▶ Task directions
Where the listing below reaches the line containing "Adding new note", start writing out lines exactly, and stop once the line containing "Also changed, not shown: main.tex" has been written.

▶ Data under study
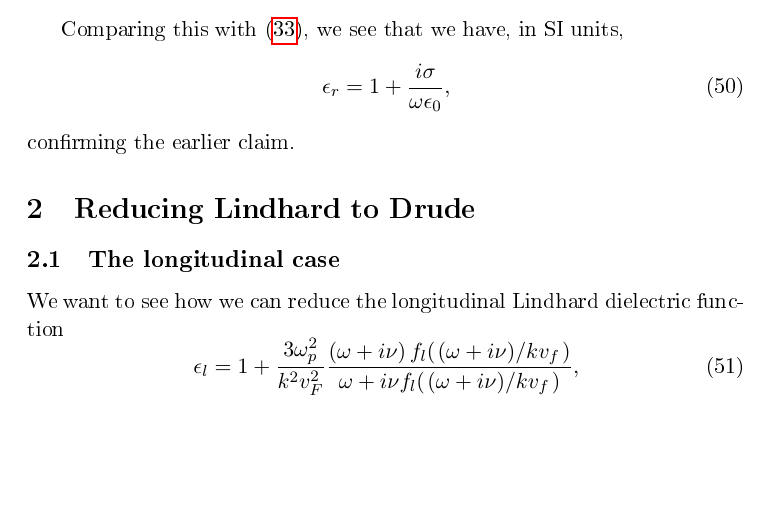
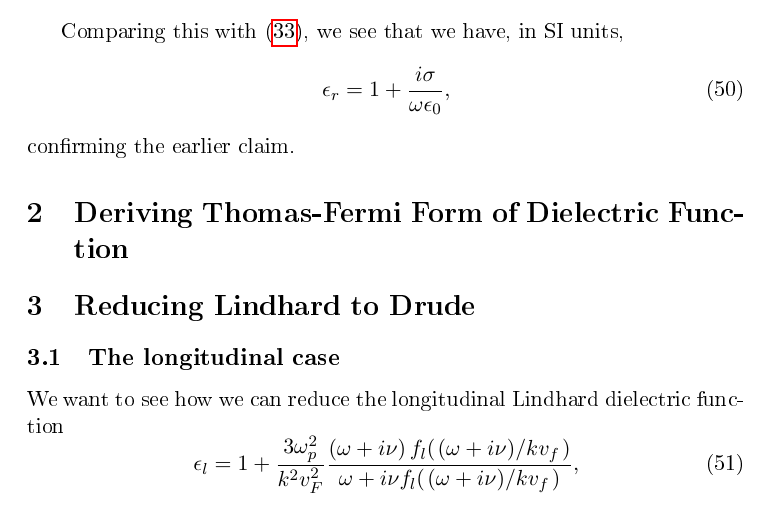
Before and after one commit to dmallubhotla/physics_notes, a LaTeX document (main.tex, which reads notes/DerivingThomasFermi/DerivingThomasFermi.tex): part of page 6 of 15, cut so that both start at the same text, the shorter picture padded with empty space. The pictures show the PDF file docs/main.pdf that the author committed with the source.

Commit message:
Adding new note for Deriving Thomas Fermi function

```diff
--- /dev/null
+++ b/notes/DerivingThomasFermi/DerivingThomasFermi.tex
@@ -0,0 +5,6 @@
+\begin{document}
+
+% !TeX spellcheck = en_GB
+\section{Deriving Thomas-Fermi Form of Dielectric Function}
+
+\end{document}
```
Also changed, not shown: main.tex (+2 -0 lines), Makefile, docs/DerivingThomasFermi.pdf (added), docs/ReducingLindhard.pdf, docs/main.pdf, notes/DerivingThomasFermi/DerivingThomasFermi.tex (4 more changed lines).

...

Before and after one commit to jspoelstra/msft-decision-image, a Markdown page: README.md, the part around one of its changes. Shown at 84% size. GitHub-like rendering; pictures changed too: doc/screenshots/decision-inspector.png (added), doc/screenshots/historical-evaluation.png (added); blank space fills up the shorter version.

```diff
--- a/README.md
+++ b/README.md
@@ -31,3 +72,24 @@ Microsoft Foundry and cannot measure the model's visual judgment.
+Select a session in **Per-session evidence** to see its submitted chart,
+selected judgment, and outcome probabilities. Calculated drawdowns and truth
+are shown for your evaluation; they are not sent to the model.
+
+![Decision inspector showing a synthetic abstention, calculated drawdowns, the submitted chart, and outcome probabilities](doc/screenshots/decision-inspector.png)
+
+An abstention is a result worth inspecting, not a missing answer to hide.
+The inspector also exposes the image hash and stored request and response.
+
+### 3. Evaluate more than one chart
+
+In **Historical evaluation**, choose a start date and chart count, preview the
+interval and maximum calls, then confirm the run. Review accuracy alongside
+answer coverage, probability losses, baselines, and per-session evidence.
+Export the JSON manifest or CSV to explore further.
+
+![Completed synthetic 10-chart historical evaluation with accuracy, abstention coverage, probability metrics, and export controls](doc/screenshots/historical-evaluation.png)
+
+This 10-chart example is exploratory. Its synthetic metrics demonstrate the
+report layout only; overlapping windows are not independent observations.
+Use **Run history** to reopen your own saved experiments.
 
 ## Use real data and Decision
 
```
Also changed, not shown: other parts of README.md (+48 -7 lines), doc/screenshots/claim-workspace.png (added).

--

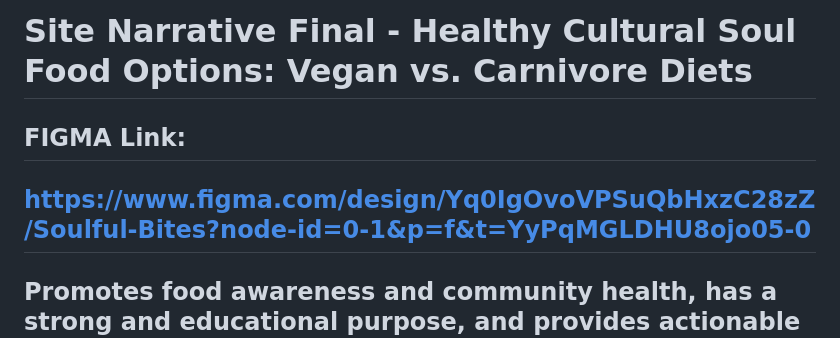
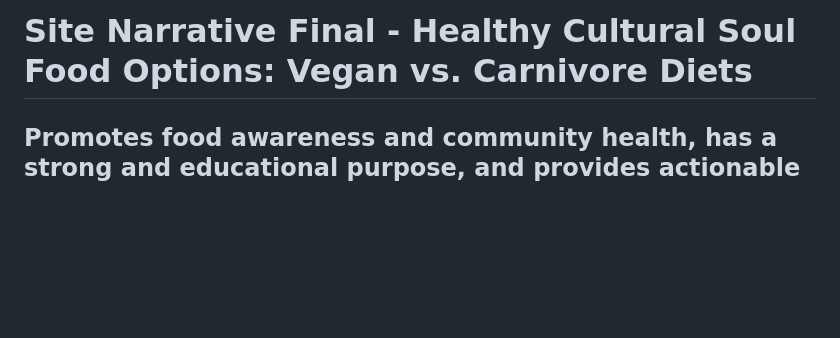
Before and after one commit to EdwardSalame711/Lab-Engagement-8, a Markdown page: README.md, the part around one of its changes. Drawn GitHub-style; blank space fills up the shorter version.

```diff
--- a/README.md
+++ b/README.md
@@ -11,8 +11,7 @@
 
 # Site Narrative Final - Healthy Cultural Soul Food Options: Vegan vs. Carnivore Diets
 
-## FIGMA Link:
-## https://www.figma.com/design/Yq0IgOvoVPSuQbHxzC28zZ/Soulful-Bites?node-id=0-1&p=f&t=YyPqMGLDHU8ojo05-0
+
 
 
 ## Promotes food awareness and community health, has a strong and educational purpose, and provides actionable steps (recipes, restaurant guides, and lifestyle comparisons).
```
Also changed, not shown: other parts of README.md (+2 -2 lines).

▶ Written response
Adding new note for Deriving Thomas Fermi function

```diff
--- /dev/null
+++ b/notes/DerivingThomasFermi/DerivingThomasFermi.tex
@@ -0,0 +5,6 @@
+\begin{document}
+
+% !TeX spellcheck = en_GB
+\section{Deriving Thomas-Fermi Form of Dielectric Function}
+
+\end{document}
```
Also changed, not shown: main.tex (+2 -0 lines), Makefile, docs/DerivingThomasFermi.pdf (added), docs/ReducingLindhard.pdf, docs/main.pdf, notes/DerivingThomasFermi/DerivingThomasFermi.tex (4 more changed lines).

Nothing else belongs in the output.